Jon Grilz

Mystery and Thriller writer

Filtering by Tag: novel

A new platform

Until recently, it never would have occurred to me to turn any aspect of my novels in a podcast. Unfortunately, with the staled production of the final book in the Darren Lockhart mysteries (it's not easy tying up loose ends, but don't worry, it will be better than the last episode of Lost) I have shifted my focus to the world of audio fiction.

With all of the new means by which to share content, I have fallen in love with audio fiction podcasts, largely thanks to stumbling across the No Sleep Podcast. Since then I have found more podcasts than I could ever listen to, all of which presenting an amazing new world by which to tell stories (new to me at least).

It was with my own initial attempts at audio fiction (attempts that will thankfully never be heard by anyone else, ever) that I realized that I have so many more stories to tell from Crayton. 

The Small Town Horror Podcast will take place almost exclusively within the questionable borders of Crayton, Minnesota and follow up on stories both previously eluded to in the novels as well as stories that I knew I would never be able to work into a Darren Lockhart plot. 

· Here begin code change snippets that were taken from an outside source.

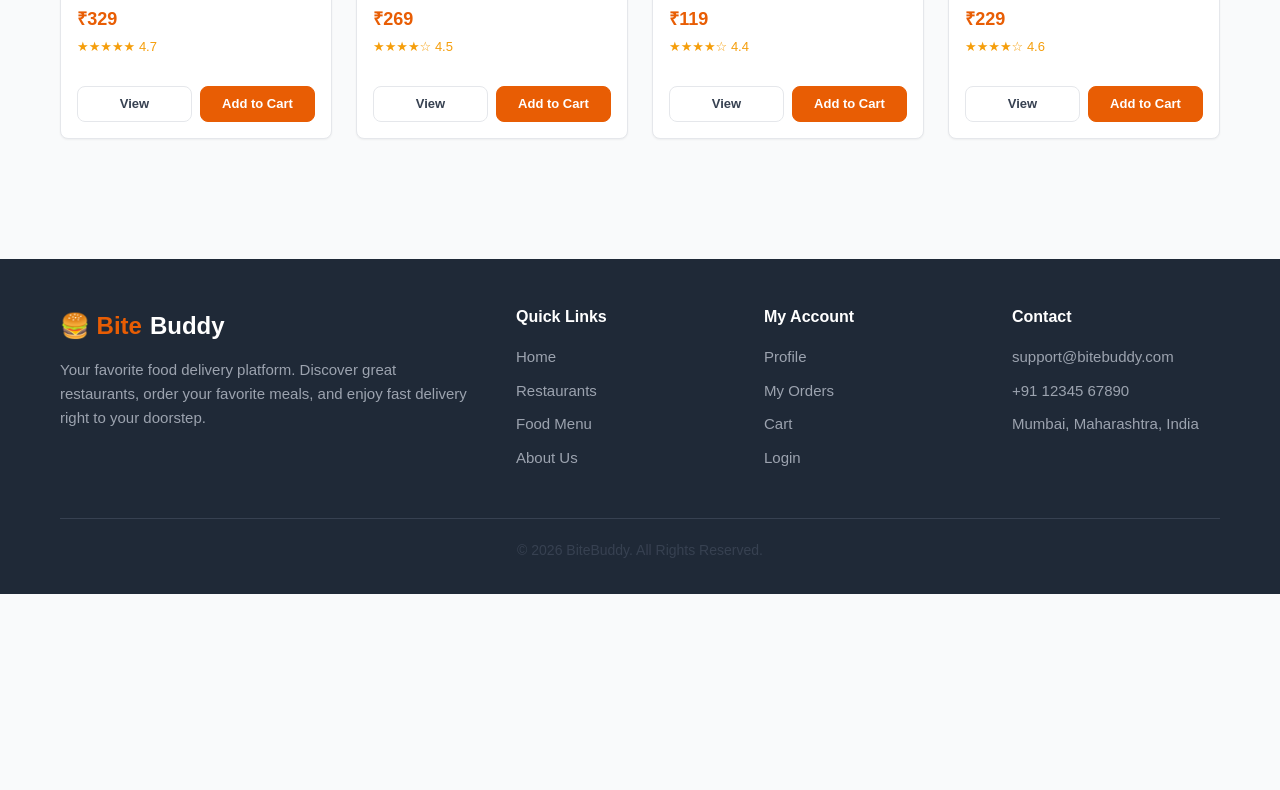
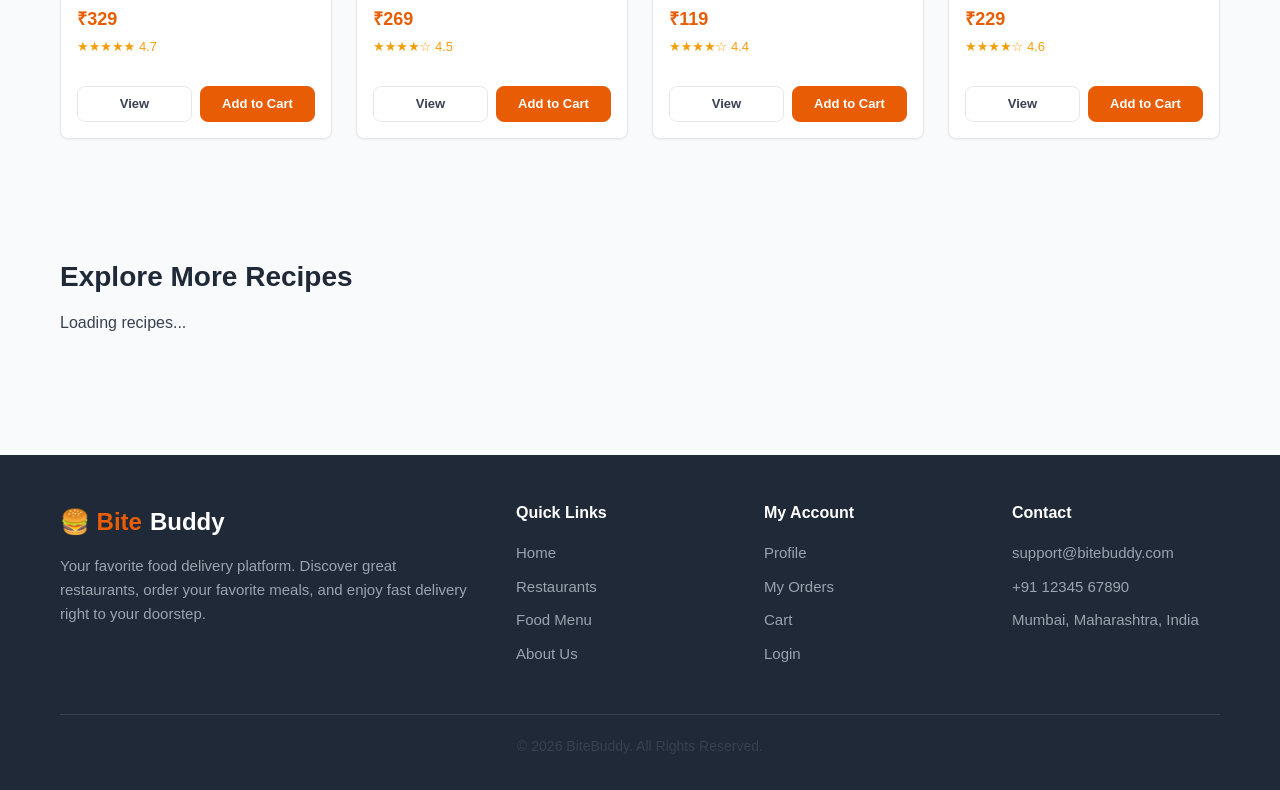
Before and after one commit to codedhruv08/food-delivery-restaurant-management-system, a plain HTML site: page food-menu.html in a window 1280 px wide. Shown: the part 1414-2204 px from the top of the page. Before the commit the page ends 2008 px from the top, so only its background shows below. Drawn offline with Linux system fonts and the light colour scheme.

Commit message:
Add 'Explore More Recipes' section to food menu
Added a new section for exploring more recipes with a loading message.

```diff
--- a/food-menu.html
+++ b/food-menu.html
@@ -231,6 +231,20 @@
                 </div>
             </div>
         </section>
+
+<section class="section">
+    <div class="container">
+        <h2>Explore More Recipes</h2>
+
+
+        <div class="grid-4" id="api-food-list">
+            Loading recipes...
+        </div>
+    </div>
+</section>
+
+
+
     </main>
 
     <!-- ===== Footer ===== -->
@@ -273,6 +287,6 @@
             </div>
         </div>
     </footer>
-
+<script src="js/api.js"></script>
 </body>
 </html>
```
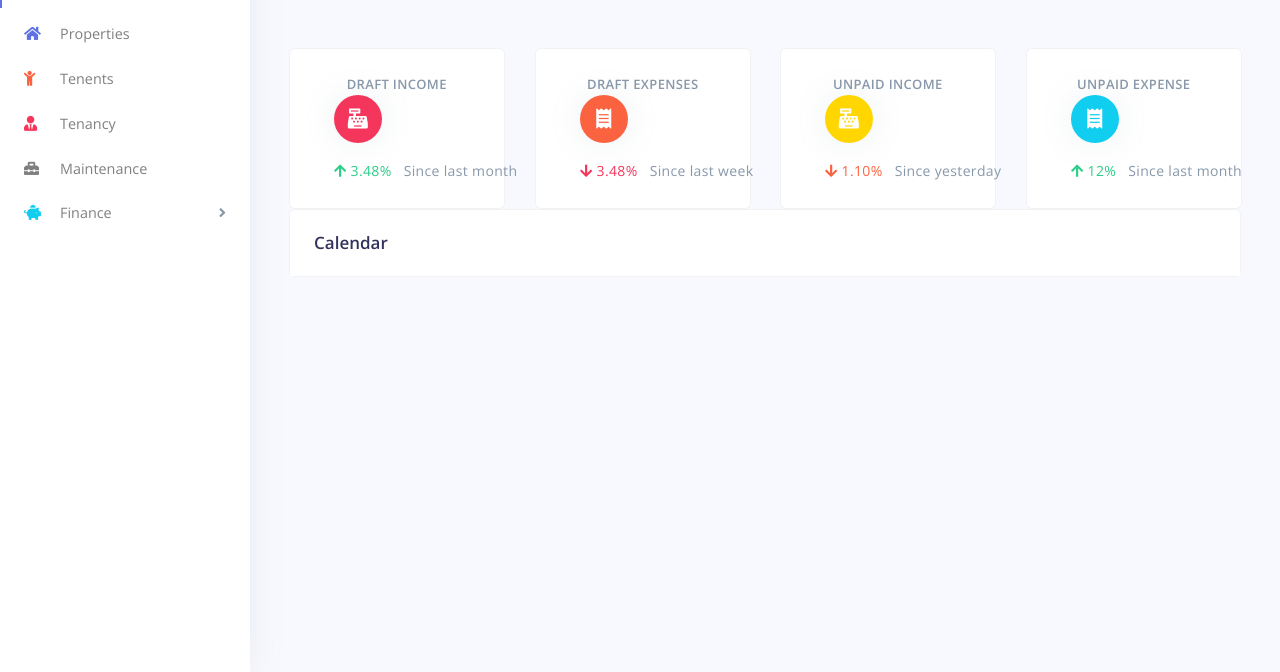
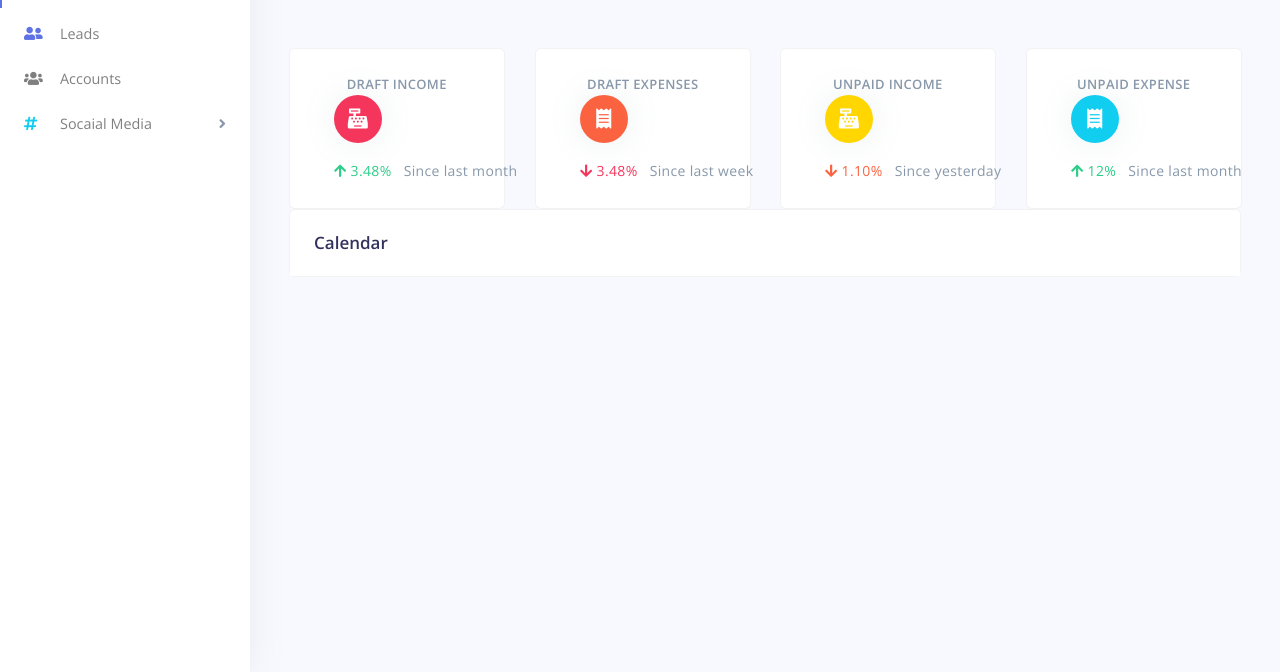
Before and after one commit to sreejithmuralidharan/thooni, a Django app: page / in a window 1280 px wide. Shown: the part 128-800 px from the top of the page. Run offline with Django 3.2, Linux system fonts and the light colour scheme; a user stored in the database is signed in; some libraries are stand-ins or nearby versions.

Commit message:
Updated Navigation

```diff
--- a/templates/base/collapsed/nav.html
+++ b/templates/base/collapsed/nav.html
@@ -7,61 +7,49 @@
     </li>
 
     <li class="nav-item">
-        <a class="nav-link " href="{% url 'properties:list'%}">
-            <i class="fas fa-home text-blue"></i> Properties
+        <a class="nav-link " href="">
+            <i class="fas fa-user-friends text-blue"></i> Leads
         </a>
     </li>
-
     <li class="nav-item">
-        <a class="nav-link " href="{% url 'tenents:list'%}">
-            <i class="fas fa-child text-orange"></i> Tenents
-        </a>
-    </li>
-
-    <li class="nav-item">
-        <a class="nav-link " href="{% url 'tenents:tenancy-list'%}">
-            <i class="fas fa-user-tie text-red"></i> Tenancy
-        </a>
-    </li>
-
-    <li class="nav-item">
-        <a class="nav-link " href="{% url 'maintenance:list'%}">
-            <i class="fas fa-toolbox text-grey"></i> Maintenance
+        <a class="nav-link " href="">
+            <i class="fas fa-users text-grey"></i> Accounts
         </a>
     </li>
         <a class="nav-link " href="#finance" data-toggle="collapse" role="button" aria-expanded="false" aria-controls="finance">
-        <i class="fas fa-piggy-bank text-info"></i>
-        <span class="nav-link-text">Finance</span>
+        <i class="fas fa-hashtag text-info"></i>
+        <span class="nav-link-text">Socaial Media</span>
     </a>
         <div class="collapse" id="finance">
             <ul class="nav nav-sm flex-column">
 
                 <li class="nav-item">
-                    <a class="nav-link " href="{% url 'finance:income-list'%}">
-                        <i class="fas fa-cash-register text-red"></i> Income
+                    <a class="nav-link " href="">
+                        <i class="fas fa-instagram text-purple"></i> Instagram
                     </a>
                 </li>
 
                 <li class="nav-item">
-                    <a class="nav-link " href="{% url 'finance:expense-list'%}">
-                        <i class="fas fa-receipt text-red"></i> Expense
+                    <a class="nav-link " href="">
+                        <i class="fas fa-facebook text-blue"></i> Facebook
                     </a>
                 </li>
 
                 <li class="nav-item">
-                    <a class="nav-link " href="{% url 'finance:posted-income-list'%}">
-                        <i class="fas fa-cash-register text-black"></i> Posted Income
-                    </a>
-                </li>
-                <li class="nav-item">
-                    <a class="nav-link " href="{% url 'finance:posted-expense-list'%}">
-                        <i class="fas fa-receipt text-black"></i> Posted Expense
+                    <a class="nav-link " href="">
+                        <i class="fas fa-twitter text-blue"></i> Twitter
                     </a>
                 </li>
 
                 <li class="nav-item">
-                    <a class="nav-link " href="{% url 'finance:income-list'%}">
-                        <i class="fas fa-chart-line"></i> Chart of Accounts
+                    <a class="nav-link " href="">
+                        <i class="fas fa-tiktok text-DarkTurquoise"></i> Tiktok
+                    </a>
+                </li>
+
+                <li class="nav-item">
+                    <a class="nav-link " href="">
+                        <i class="fas fa-youtube text-red"></i> Youtube
                     </a>
                 </li>
             </ul>
```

Please be patient, I promise that I will get the final Lockhart book out (sometime this year?). But until then, Small Town Horror is set to be released on a bi-weekly basis starting in April 2016.

Thanks for your patience and I hope you enjoy.

Ask the experts

I've mentioned before that few writers can do it all themselves. I'd like to extend that a little further by adding that regardless of the amount of research, it is next to impossible to get it just right.

So, as authors, I highly advise you go get in contact with people in the know. If you write police procedural, contact your local police department and see if there are any officers that would be willing to spend some time talking about how police work actually happens. 

Just make sure you keep it clear that you are only researching for a novel. I may have been involved in a minor bit of confusion that ended up with the police chief requiring an interview...

Never mind.

If you are writing about fire fighters, talk to a fire fighter. If you are writing about soldiers, talk to a soldier.

If you are writing about dragons...well, talk to yourself. Don't act like you don't. We've all been there.

Someone knows better. You may have a romanticized idea of how a job exists that has been warped by TV, movies and poorly-researched novels. Ask someone in the know. You may be surprised at how willing the experts are to help you tell the story right.